= Work order =
Lines from the entries below that hold "images" form the answer; copy all of them.

===== Provided data

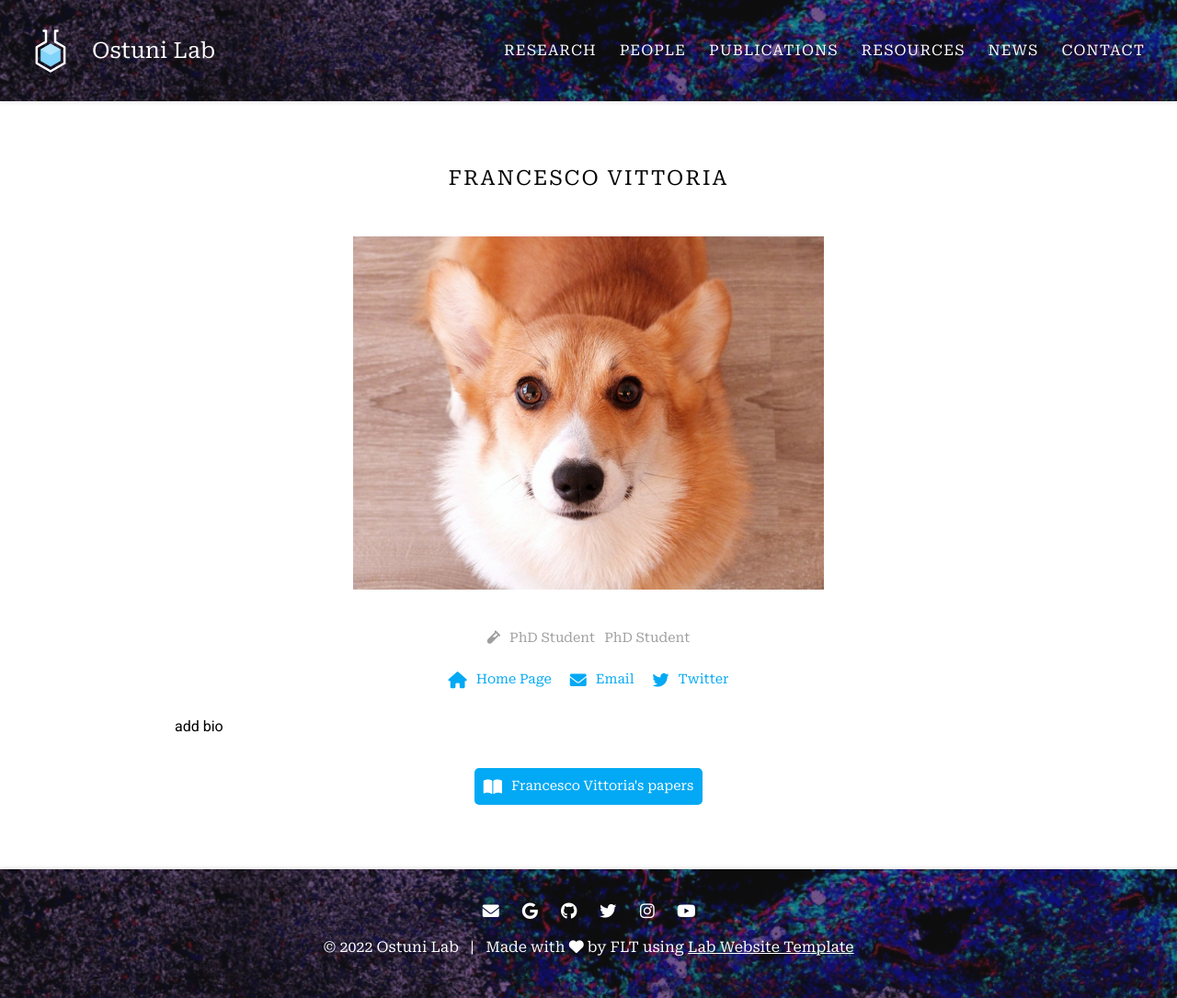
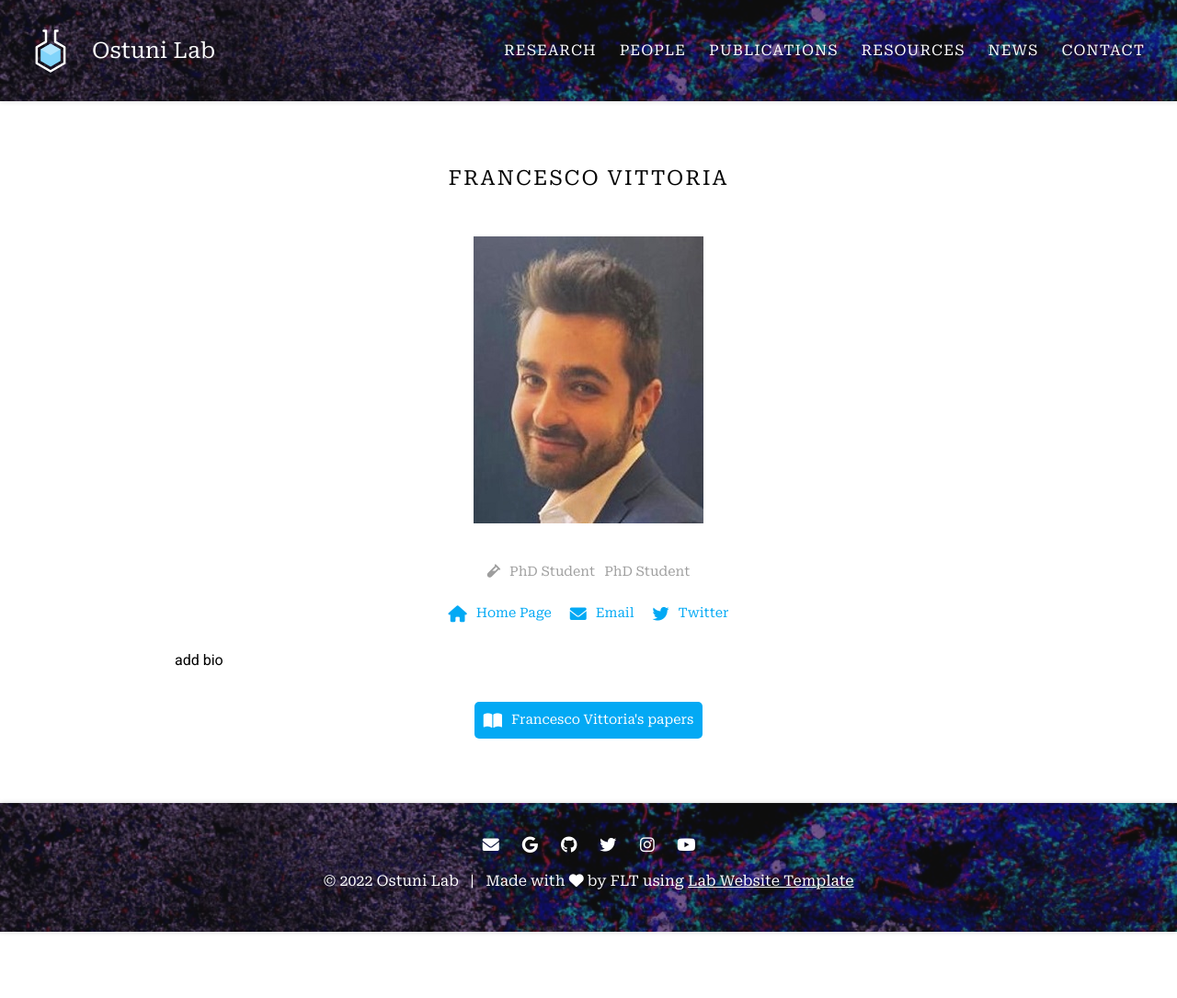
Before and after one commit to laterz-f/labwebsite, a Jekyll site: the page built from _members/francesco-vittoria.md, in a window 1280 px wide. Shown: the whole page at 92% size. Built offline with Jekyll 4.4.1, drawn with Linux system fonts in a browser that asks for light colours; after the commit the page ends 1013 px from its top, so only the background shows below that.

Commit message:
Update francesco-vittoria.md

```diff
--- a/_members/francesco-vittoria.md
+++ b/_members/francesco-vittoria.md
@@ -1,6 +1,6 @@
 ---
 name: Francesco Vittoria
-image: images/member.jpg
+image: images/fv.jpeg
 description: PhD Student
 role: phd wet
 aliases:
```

==========
===== Provided data

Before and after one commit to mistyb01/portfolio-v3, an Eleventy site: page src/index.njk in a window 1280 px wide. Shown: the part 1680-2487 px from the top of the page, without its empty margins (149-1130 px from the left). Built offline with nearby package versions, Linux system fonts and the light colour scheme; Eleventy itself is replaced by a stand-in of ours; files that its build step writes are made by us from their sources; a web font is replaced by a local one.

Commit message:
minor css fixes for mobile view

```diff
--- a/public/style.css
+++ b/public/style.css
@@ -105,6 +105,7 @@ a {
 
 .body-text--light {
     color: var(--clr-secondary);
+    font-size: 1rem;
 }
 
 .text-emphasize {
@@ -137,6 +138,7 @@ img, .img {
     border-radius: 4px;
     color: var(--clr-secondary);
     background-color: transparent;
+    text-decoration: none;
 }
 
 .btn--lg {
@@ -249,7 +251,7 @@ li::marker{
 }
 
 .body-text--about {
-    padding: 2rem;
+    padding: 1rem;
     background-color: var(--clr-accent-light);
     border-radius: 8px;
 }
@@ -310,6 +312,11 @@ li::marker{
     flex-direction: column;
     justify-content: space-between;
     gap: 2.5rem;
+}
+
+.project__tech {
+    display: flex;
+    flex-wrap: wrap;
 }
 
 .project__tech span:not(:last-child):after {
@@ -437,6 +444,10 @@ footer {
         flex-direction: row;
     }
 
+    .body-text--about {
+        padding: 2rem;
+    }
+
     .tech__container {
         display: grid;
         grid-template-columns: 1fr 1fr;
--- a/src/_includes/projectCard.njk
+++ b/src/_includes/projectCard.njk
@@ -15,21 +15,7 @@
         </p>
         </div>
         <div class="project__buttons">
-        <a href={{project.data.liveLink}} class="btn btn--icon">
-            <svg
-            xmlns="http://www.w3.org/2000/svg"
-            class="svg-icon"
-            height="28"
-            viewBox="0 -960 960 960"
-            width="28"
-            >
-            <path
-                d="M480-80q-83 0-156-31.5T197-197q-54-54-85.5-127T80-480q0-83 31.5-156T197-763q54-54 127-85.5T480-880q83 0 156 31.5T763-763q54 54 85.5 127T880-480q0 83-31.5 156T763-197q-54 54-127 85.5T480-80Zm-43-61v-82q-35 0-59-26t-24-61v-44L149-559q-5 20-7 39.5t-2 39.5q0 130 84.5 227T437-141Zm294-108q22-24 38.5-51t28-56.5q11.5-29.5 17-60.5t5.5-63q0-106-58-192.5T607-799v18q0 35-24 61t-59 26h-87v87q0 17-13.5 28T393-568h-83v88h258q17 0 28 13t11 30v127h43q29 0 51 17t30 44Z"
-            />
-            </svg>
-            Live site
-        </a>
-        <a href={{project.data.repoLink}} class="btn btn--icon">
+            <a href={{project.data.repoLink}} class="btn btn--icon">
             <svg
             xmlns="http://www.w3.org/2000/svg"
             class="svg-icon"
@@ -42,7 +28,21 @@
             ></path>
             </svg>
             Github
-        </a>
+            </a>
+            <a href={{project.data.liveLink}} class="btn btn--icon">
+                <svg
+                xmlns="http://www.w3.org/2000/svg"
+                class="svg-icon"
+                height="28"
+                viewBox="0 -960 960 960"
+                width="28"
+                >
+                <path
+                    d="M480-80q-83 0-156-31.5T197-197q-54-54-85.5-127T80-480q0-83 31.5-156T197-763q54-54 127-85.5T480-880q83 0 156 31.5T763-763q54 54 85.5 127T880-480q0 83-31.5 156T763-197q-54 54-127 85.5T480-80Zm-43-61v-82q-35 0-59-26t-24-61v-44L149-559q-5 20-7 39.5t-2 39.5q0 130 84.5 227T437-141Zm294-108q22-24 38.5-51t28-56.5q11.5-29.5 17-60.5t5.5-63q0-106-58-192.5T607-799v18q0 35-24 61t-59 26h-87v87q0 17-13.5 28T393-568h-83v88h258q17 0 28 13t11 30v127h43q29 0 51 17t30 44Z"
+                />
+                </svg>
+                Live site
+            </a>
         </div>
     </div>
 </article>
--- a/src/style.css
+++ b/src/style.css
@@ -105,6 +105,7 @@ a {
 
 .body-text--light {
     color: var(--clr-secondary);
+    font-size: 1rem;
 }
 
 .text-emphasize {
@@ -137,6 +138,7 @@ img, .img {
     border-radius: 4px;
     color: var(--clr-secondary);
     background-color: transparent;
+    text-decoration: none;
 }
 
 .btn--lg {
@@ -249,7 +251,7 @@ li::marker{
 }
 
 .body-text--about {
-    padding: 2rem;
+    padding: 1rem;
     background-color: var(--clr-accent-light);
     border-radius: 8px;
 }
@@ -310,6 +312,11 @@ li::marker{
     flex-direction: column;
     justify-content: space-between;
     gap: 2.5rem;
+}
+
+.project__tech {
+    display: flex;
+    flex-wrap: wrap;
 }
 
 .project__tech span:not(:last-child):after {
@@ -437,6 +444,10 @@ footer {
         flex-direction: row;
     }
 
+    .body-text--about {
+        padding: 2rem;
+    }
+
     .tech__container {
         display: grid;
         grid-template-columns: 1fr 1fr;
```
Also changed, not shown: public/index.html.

==========
===== Provided data

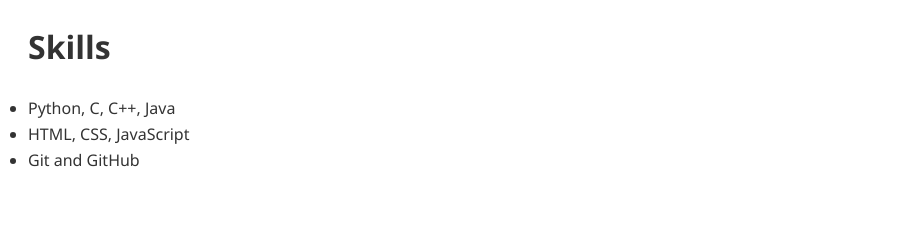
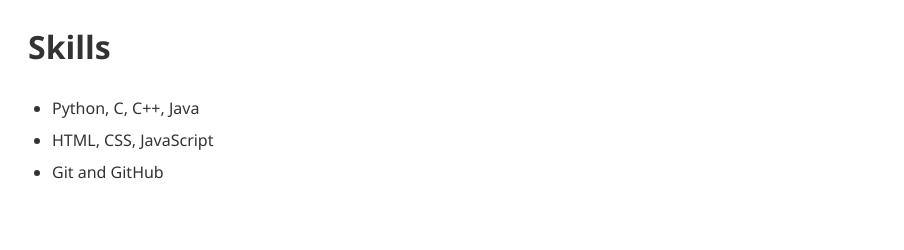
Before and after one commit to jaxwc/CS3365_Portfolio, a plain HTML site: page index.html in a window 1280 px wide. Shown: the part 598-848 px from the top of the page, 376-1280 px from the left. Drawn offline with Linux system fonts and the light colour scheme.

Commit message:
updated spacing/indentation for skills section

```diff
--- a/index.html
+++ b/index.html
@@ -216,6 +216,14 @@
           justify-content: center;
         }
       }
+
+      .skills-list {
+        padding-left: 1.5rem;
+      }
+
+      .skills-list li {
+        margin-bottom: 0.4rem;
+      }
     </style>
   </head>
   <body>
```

==========

= Reply to the exercise =
-image: images/member.jpg
+image: images/fv.jpeg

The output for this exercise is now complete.